10. Obstructed from racially segregated San Jose labor union local so: Dishwasher / Busboy at Host International Restaurant at San Jose Airport. Favorite things after a long shift at steaming auto-washer scraping lobster tails and yelllow rice into garbage, was to spread a thin layer of molasses over the stainless steel counter and draw pictures into it a la Peter Max. Also enjoyed going out onto tarmac where I could walk up and into parked, empty 737s late at night and sit in pilot seat. I doubt this is allowed anymore.
11. During May I was focusing on my art career painting almost full-time using savings from the miscellaneous jobs and upon being hounded by the Seattle draft board, joined the Army. It was like going on vacation. I could sleep in until six every morning, three square meals a day, lots of good company, fun activities like shooting guns, tossing grenades, judo, bayonet practice, rope climbing, camping, jumping out of planes and helicopters, lots of great music. Surrounded by complainers, I was having a nice rest and getting paid!
1. Hey Baby – Bruce Chanel / Delbert McClinton
2. Artificial Flowers – Bobby Darrin
3. Handyman – Jimmy Jones
4. Jailhouse Rock – Elvis
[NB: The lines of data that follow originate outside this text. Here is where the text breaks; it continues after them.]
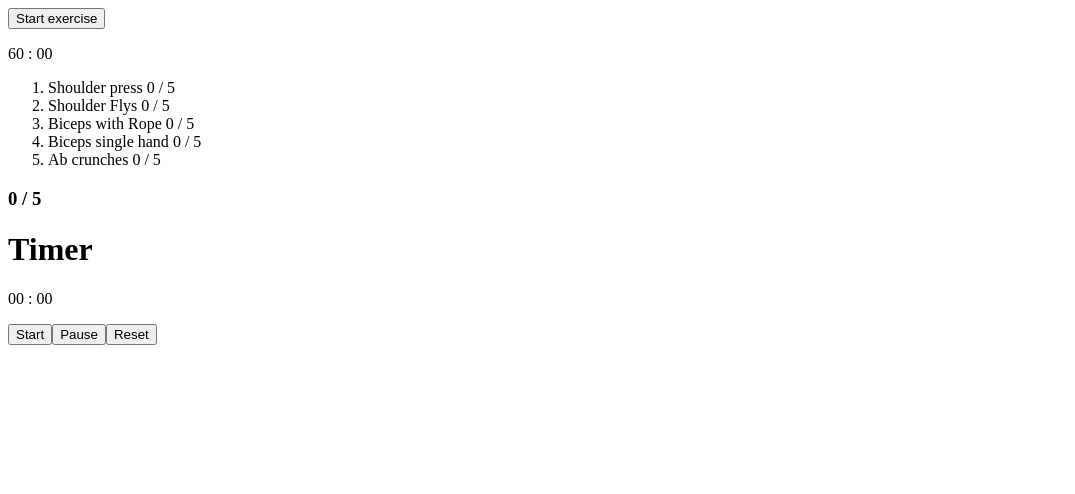
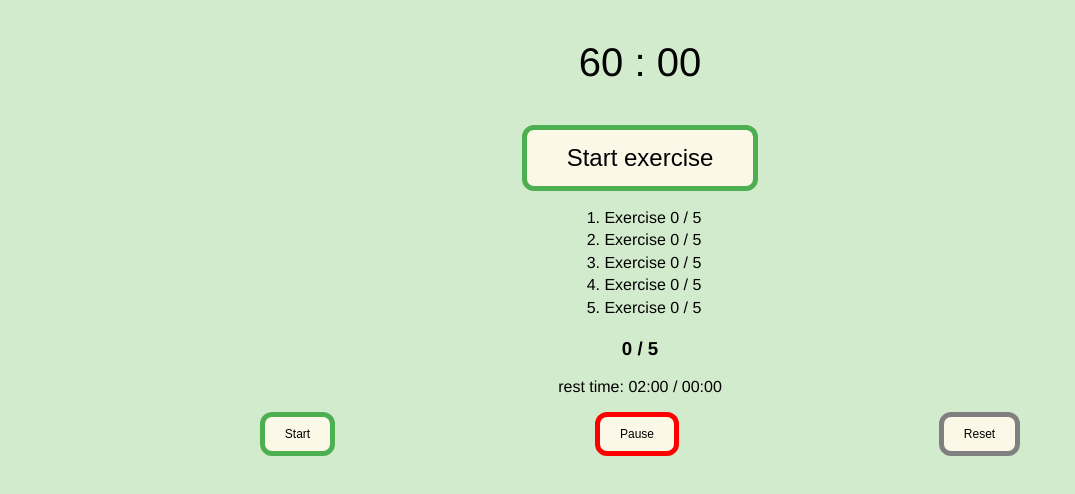
Before and after one commit to Robinborg/gym-app, a React (Create React App) app: page / in a window 1280 px wide. Shown: the top 494 px of the page, without its empty margins (0-1075 px from the left). Built offline with nearby package versions, Linux system fonts and the light colour scheme.

Commit message:
Added styling with css

```diff
--- a/src/components/App.js
+++ b/src/components/App.js
@@ -2,26 +2,27 @@ import React, { useState } from 'react';
 
 import MainTimer from './MainTimer';
 import Sets from './Sets';
+import './style.css';
 
 
 const App = () => {
 	const [isActive, setIsActive] = useState(false);
 	return (
-		<div>
-			<div>
-				<button onClick={() => setIsActive(!isActive)}>
+		<div className="justify-middle">
+			<MainTimer isActive={isActive}/>
+			<div className="justify-middle">
+				<button
+					className="start-button"
+					onClick={() => setIsActive(!isActive)}>
 			    	Start exercise
 			  	</button>
 			</div>
-			<MainTimer
-				isActive={isActive}
-			/>
 			<Sets
-				setOne={"Shoulder press"}
-			  setTwo={"Shoulder Flys"}
-			  setThree={"Biceps with Rope"}
-				setFour={"Biceps single hand"}
-				setFive={"Ab crunches"}
+				setOne={"Exercise"}
+			  setTwo={"Exercise"}
+			  setThree={"Exercise"}
+				setFour={"Exercise"}
+				setFive={"Exercise"}
 						/>
 		</div>
 	);
--- a/src/components/MainTimer.js
+++ b/src/components/MainTimer.js
@@ -5,7 +5,6 @@ const MainTimer = ({isActive}) => {
 	const [countDown, setCountDown] = useState(3600);
 	const intervalRef = useRef(null);
 
-	console.log(isActive);
 	useEffect(() => {
 		if (isActive) {
 		intervalRef.current = setInterval(() => {
@@ -30,7 +29,7 @@ const MainTimer = ({isActive}) => {
 	};
 
 	return (
-		<div>
+		<div className="big-clock">
 			<p>{(intervalRef.current) ? formatCountdown() : `60 : 00`}</p>
 		</div>
 		);
--- a/src/components/Sets.js
+++ b/src/components/Sets.js
@@ -31,7 +31,7 @@ const Sets = props => {
 
 	return (
 		<div>
-			<ol>
+			<ol className="exercise-list">
 				<li>{ props.setOne } { (first.current) ?  currentSetCount : (second.current || third.current || fourth.current || fifth.current) ? 5 : 0  } / 5</li>
 				<li>{ props.setTwo } { (second.current) ? currentSetCount : (third.current || fourth.current || fifth.current) ? 5 : 0 } / 5</li>
 				<li>{ props.setThree } { (third.current) ? currentSetCount : (fourth.current || fifth.current) ? 5 : 0 } / 5</li>
--- a/src/components/Timer.js
+++ b/src/components/Timer.js
@@ -34,19 +34,22 @@ const Timer = ({ onClickIncrement }) => {
 				setIsPaused(false);
 				setTimer(0);
 			}
-			return `${getMinutes} : ${getSeconds}`;
+			return `${getMinutes}:${getSeconds}`;
 		};
 	   return (
-				<div>
-					<h1>Timer</h1>
 				  <div>
-				  	<p>{formatTimer()}</p>
-						<div>
-							<button onClick={() => {onClickIncrement(); handleStart()}}>Start</button>
-						  <button onClick={handlePause}>Pause</button>
-						  <button onClick={handleReset}>Reset</button>
+						<p>rest time: 02:00 / {formatTimer()}</p>
+						<div className="box-buttons">
+							<button
+								className="timer-buttons start-button"
+							  onClick={() => {onClickIncrement(); handleStart()}}>Start</button>
+						  <button
+								className="timer-buttons pause-button"
+							  onClick={handlePause}>Pause</button>
+						  <button
+								className="timer-buttons reset-button"
+							  onClick={handleReset}>Reset</button>
 				   </div>
-				  </div>
 				</div>
 			);
 		};
--- /dev/null
+++ b/src/components/style.css
@@ -0,0 +1,54 @@
+body {
+	margin: 0;
+	padding: 0;
+	font-family: helvetica;
+	background-color: #D3EBCD;
+}
+
+.big-clock {
+	font-size: 40px;
+}
+
+.justify-middle {
+	text-align: center;
+	align-items: center;
+}
+
+.start-button {
+	background-color: #FCF8E8;
+	font-size: 24px;
+	padding: 14px 40px;
+	border-radius: 12px;
+	border: 5px solid #4CAF50 ;
+	text-decoration: none;
+	cursor: pointer;
+}
+
+.box-buttons {
+	display: flex;
+	flex-direction: row;
+	justify-content: space-evenly;
+}
+.timer-buttons {
+	background-color: #FCF8E8;
+	font-size: 12px;
+	padding: 10px 20px;
+	border-radius: 12px;
+	text-decoration: none;
+	cursor: pointer;
+}
+.start-button {
+	border: 5px solid #4CAF50 ;
+}
+.pause-button {
+	border: 5px solid red;
+}
+.reset-button {
+	border: 5px solid grey;
+}
+
+.exercise-list {
+	line-height: 140%;
+	list-style-position: inside;
+	margin-right: 2em;
+}
```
5. Stagger Lee – Lloyd Price
6. Smokey Places – Corsairs
7. All My Lovin’ – The Beatles
8. You Really Got Me – The Kinks
9. 123-Redlight – 1910 Fruitgum Company
10. Highway 61- Bob Dylan
I saw this last week: A middle-aged Hispanic woman leaves a large home in Atherton (wealthiest community on the surface of the earth) well after dark on a rainy night. She walks across busy six-lane roadway El Camino Real in the pitch blackness – there are no streetlights, only the flash of passing headlights of cars going fifty miles per hour. She must walk alongside one hundred foot long puddles of water along the roadway (no drainage system). These puddles are three feet wide and occupy the “pedestrian” zone. She walks inches from the traffic to avoid the deep puddles / ponds / pools. A bicyclist passes her in the dark swerving into the traffic lane to avoid her. She stands in the total darkness in the rain waiting for her bus.
1. El Camino is a California State Highway and warrants civil improvements, (drainage) superior to those of a Bulgarian village.
2. Install a paved sidewalk at least five feet wide on at least one side of El Camino starting in Menlo Park and extending through Atherton to Redwood City. Illuminate this sidewalk at night.
3. Provide a well-lighted bus shelter.
Certainly, if one assembled the hard-working, intelligent residents of Atherton, they would agree that their nannies, cooks, carpenters and gardeners deserve a safe walk home.
( two years later – Still no drainage or lights or sidewalk or bus shelter )
Willem de Kooning’s access to Cezanne was blocked during his formative years, the 1930s and 1940s, by the feverish cult of Picasso thus he never saw Cubism for what it is, Cezanne shorthand, not some cosmic invention from whole cloth. Jackson Pollock also suffered from this myopia. These two painters banged their heads silly against Picasso like loose shutters in a hurricane while the magic, beauty and grace of Cezanne eluded them thus de Koonings un-mooring after his great masterpiece “Excavation” and the early “Woman” series. Arshille Gorky, de Kooning’s mentor, was completely obsessed with Cezanne to the point of mimicking his imagery in a very accurate manner. Gorky’s obsession with Cezanne turned out to be an excellent launching pad into an original vision. Gorky could instinctively avoid the dragon’s lair of Picasso.